MLB Handicapping: Don't Trust Padres To Continue Hot Streak
by Trevor Whenham - 05/27/2009
The Padres are the hottest team in baseball. I have had to read that sentence over a hundred times because it just doesn't seem right. But it is. They had a 10-game winning streak snapped yesterday. Ten wins is impressive at the best of times, but especially for a team that had only won 13 of their first 35 before this crazy streak started. So, how in the world have the Padres pulled his off and, more importantly for bettors, can they keep winning at a profitable rate? Let's take a look:
Schedule - I don't want to take anything away from what the Padres have accomplished, but they have certainly been aided by the schedule makers. The first nine of the ten games they won were at home. Coming into the streak the Padres were 8-4 at home, compared to a pathetic 5-18 on the road. They also didn't have to play a murderer's row of teams over the streak. They started with Cincinnati, a respectable opponent. They get credit for beating the Reds given how they are playing this year. They followed that, though, by hosting the Giants - a team that is as incompetent on the road as the Padres, and which was going through some serious pitching issues at the time. Next up was the Cubs, another lousy road team that was in the midst of an eight-game losing streak when they hit San Diego. San Diego still won the games, but they may not have done the same if they had played stronger opponents. Things don't get easier for them now - they are in the midst of six in a row on the road, and then they have to return home to host Philadelphia.

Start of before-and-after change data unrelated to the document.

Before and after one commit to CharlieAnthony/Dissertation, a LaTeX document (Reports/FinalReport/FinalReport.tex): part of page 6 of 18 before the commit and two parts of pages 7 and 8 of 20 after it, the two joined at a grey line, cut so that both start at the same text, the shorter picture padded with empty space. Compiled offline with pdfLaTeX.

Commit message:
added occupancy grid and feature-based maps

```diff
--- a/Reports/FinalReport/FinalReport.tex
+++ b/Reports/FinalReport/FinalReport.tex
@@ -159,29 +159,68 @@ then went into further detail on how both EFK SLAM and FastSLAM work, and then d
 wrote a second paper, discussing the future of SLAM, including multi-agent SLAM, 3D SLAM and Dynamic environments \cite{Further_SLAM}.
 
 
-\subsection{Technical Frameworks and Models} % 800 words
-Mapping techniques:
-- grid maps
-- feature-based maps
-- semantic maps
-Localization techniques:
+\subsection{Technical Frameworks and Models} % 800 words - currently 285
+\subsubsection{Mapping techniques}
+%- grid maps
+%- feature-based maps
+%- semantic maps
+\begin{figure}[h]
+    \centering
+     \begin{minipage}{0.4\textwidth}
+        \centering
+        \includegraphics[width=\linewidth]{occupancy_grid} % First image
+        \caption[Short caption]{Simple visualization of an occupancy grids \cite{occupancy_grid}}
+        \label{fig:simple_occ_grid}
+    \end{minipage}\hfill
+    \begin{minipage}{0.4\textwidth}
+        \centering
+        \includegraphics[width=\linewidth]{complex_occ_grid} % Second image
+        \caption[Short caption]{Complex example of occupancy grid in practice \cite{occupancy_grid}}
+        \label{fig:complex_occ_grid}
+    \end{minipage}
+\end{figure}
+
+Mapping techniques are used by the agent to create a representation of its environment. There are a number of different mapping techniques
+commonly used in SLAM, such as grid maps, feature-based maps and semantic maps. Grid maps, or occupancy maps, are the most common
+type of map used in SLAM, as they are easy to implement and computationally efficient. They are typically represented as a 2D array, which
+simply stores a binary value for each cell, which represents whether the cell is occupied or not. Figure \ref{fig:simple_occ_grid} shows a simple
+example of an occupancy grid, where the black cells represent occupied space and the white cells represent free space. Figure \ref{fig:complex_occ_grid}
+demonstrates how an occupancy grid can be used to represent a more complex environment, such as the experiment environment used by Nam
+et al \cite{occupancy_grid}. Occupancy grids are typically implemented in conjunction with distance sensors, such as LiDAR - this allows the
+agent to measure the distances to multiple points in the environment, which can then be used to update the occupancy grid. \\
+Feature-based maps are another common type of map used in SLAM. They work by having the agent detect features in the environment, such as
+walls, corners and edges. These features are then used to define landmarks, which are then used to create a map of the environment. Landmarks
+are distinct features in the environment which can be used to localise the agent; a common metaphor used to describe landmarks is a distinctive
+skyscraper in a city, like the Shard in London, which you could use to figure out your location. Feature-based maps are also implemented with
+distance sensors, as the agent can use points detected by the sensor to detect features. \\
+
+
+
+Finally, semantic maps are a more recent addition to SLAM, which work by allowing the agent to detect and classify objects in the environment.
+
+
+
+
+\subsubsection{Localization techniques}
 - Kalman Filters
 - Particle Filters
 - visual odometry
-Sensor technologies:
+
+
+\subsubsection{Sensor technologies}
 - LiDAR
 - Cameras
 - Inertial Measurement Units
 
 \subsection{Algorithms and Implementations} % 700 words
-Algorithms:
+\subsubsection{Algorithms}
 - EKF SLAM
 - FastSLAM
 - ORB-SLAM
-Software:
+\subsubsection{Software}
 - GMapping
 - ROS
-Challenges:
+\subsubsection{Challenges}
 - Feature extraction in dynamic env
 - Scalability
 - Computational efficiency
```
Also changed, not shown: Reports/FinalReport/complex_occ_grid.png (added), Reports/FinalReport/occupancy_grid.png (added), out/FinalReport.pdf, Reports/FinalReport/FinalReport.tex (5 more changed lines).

Pitching - On paper, the rotation should be one of the few strengths that this team has. The top of their rotation - Jake Peavy and Chris Young - should be shoulder-to-shoulder with any in the league. So far, though, the rotation hasn't been as good as they probably should be. They have combined to go just 12-15 in 46 starts. Young, at 4-2, is the only starter with a winning record. Peavy is at 4-5, and he's giving up more runs, home runs and walks than he has in recent years. He hasn't been helped by the distraction of his team trying to dump his salary. Beyond those two, they just don't have much pitching that is worth trusting. They give up too many runs - Peavy is the only starter with an ERA below 4.75 - and that forces their offense to do more than it is capable of doing.
Hitting - There are highlights here, but not a lot to get excited about it. Their best batting average over a meaningful number of at-bats comes from Chris Young. Yes, a pitcher is leading the way. Now, he's hitting .333 in 10 games, but that's still not a good distinction. They have just one regular position player hitting better than .300. That's Scott Hairston - a 29-year-old journeyman who is playing so far above his head right now that they'll hear him crash back down to earth all the way to China. He already has started to underperform, dropping from .390 in April to .291 in May. The bright spot in the lineup is first baseman Adrian Gonzalez. He's tied for the league lead in home runs with 17, and he's in the Top 10 in slugging percentage as well. He's the gas that fuels this offense. The team might not want to get too used to it, though - given the team's desire to dump anything of value, it would be a real surprise if Gonzalez is still playing in Petco by September. Beyond him, things look dim - they have six players with more than 110 at-bats who are hitting .242 or worse. In short, they just don't score enough runs to make their pitching acceptable. Only two teams have scored fewer runs, no team has a worse combined batting average, and they are dead last in hits. Offense wins games, so it's hard to figure how this team has won so many lately.
Overall - Baseball is a great sport for a lot of reasons. One of the big ones is that absolutely anything can happen at any time. Teams can go from the cellar one year to the World Series the next. Good teams can lose, and bad teams can win, and you can't always explain it. That's certainly the case here. What the Padres have done is as inexplicable as it is impressive, and there is almost no reason to believe that it can continue for any meaningful time. In baseball you are supposed to trust streaks, but this might be an exception. This team is a lot more like the one that lost 16 of the 19 games they played before this winning streak than the one that won 10 straight. You can trust them if you want, but I sure don't.